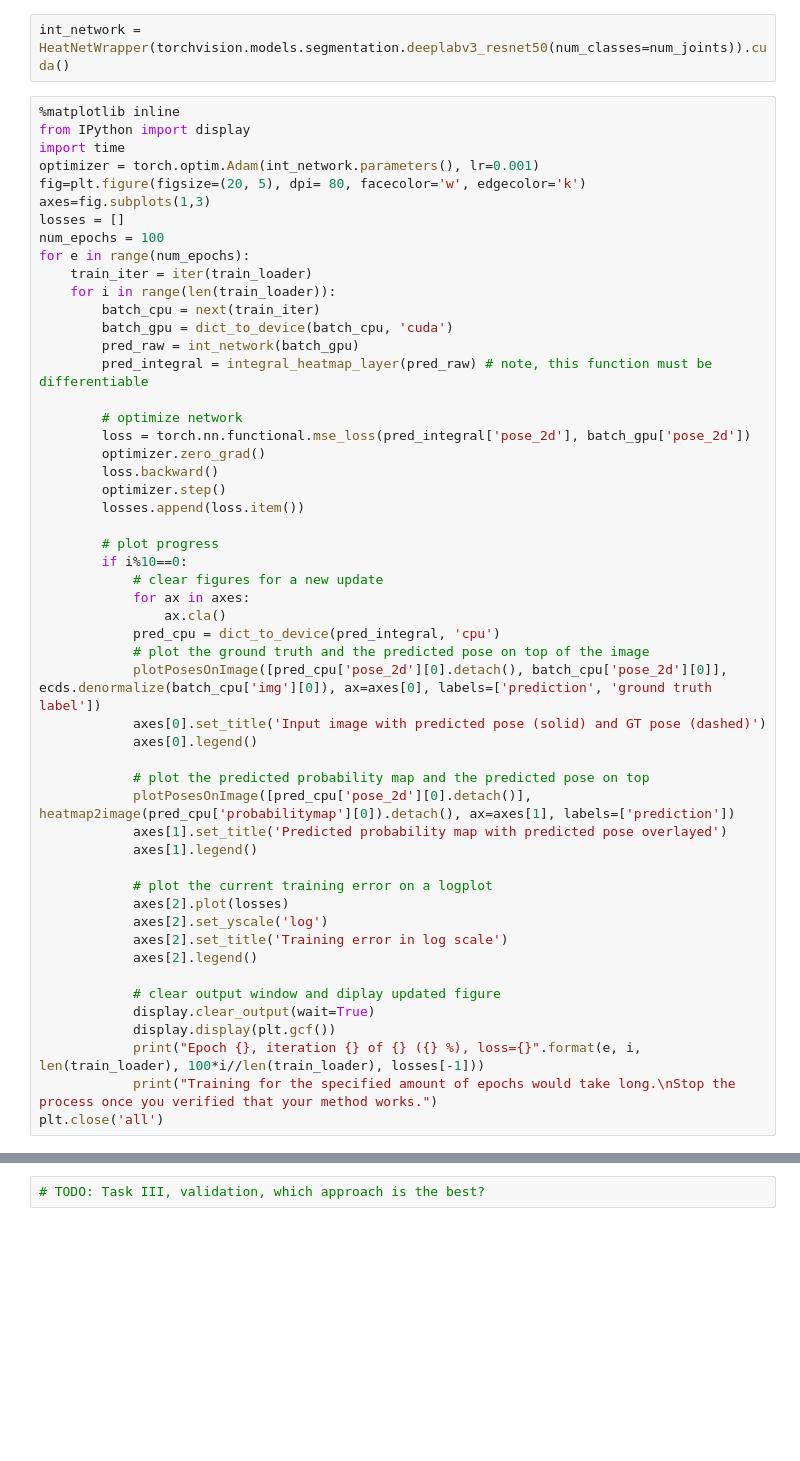
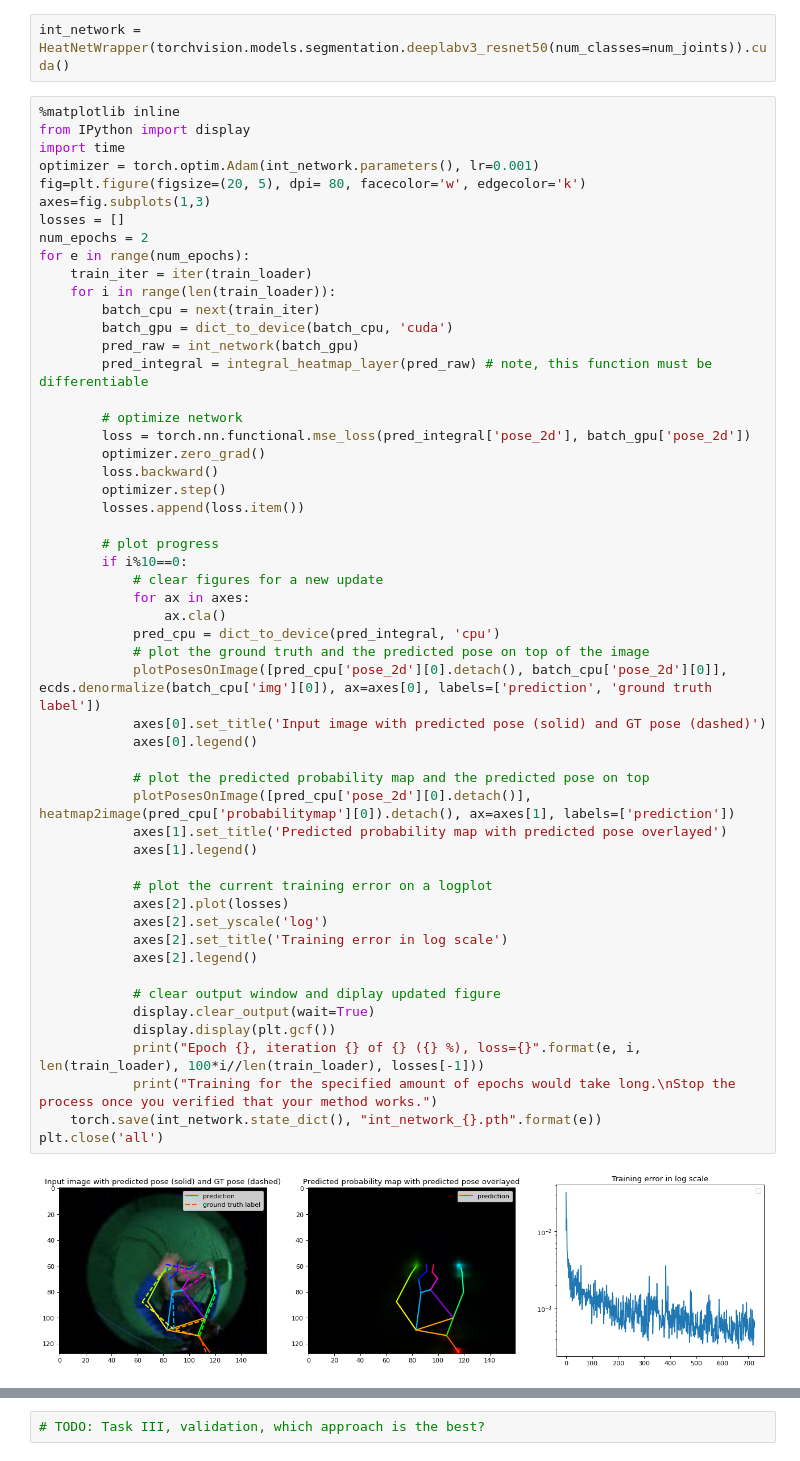
Before and after one commit to namratadeka/cs533-hw2, a Jupyter notebook: assignment2.ipynb, the cells around one changed output, grey strips where cells are left out. Saved outputs shown, nothing was run; the diff lists cells and outputs as text; blank space fills up the shorter version.

```diff
--- a/assignment2.ipynb
+++ b/assignment2.ipynb
@@ -363,7 +388,7 @@ optimizer = torch.optim.Adam(int_network.parameters(), lr=0.001)
 fig=plt.figure(figsize=(20, 5), dpi= 80, facecolor='w', edgecolor='k')
 axes=fig.subplots(1,3)
 losses = []
-num_epochs = 100
+num_epochs = 2
 for e in range(num_epochs):
     train_iter = iter(train_loader)
     for i in range(len(train_loader)):
@@ -380,30 +405,33 @@ for e in range(num_epochs):
         losses.append(loss.item())
 
         # plot progress
         if i%10==0:
             # clear figures for a new update
             for ax in axes:
                 ax.cla()
             pred_cpu = dict_to_device(pred_integral, 'cpu')
             # plot the ground truth and the predicted pose on top of the image
             plotPosesOnImage([pred_cpu['pose_2d'][0].detach(), batch_cpu['pose_2d'][0]], ecds.denormalize(batch_cpu['img'][0]), ax=axes[0], labels=['prediction', 'ground truth label'])
             axes[0].set_title('Input image with predicted pose (solid) and GT pose (dashed)')
             axes[0].legend()
 
             # plot the predicted probability map and the predicted pose on top
             plotPosesOnImage([pred_cpu['pose_2d'][0].detach()], heatmap2image(pred_cpu['probabilitymap'][0]).detach(), ax=axes[1], labels=['prediction'])
             axes[1].set_title('Predicted probability map with predicted pose overlayed')
             axes[1].legend()
 
             # plot the current training error on a logplot
             axes[2].plot(losses)
             axes[2].set_yscale('log')
             axes[2].set_title('Training error in log scale')
             axes[2].legend()
 
             # clear output window and diplay updated figure
             display.clear_output(wait=True)
             display.display(plt.gcf())
             print("Epoch {}, iteration {} of {} ({} %), loss={}".format(e, i, len(train_loader), 100*i//len(train_loader), losses[-1]))
             print("Training for the specified amount of epochs would take long.\nStop the process once you verified that your method works.")
+    torch.save(int_network.state_dict(), "int_network_{}.pth".format(e))
 plt.close('all')
+# %% [output]
+[figure, added]
```
Also changed, not shown: parts of 6 cells of this notebook.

** What to work on **
When "losses" shows up in a line of the material, report that line.

** Solution for this problem **
 losses = []
         losses.append(loss.item())
             axes[2].plot(losses)
             print("Epoch {}, iteration {} of {} ({} %), loss={}".format(e, i, len(train_loader), 100*i//len(train_loader), losses[-1]))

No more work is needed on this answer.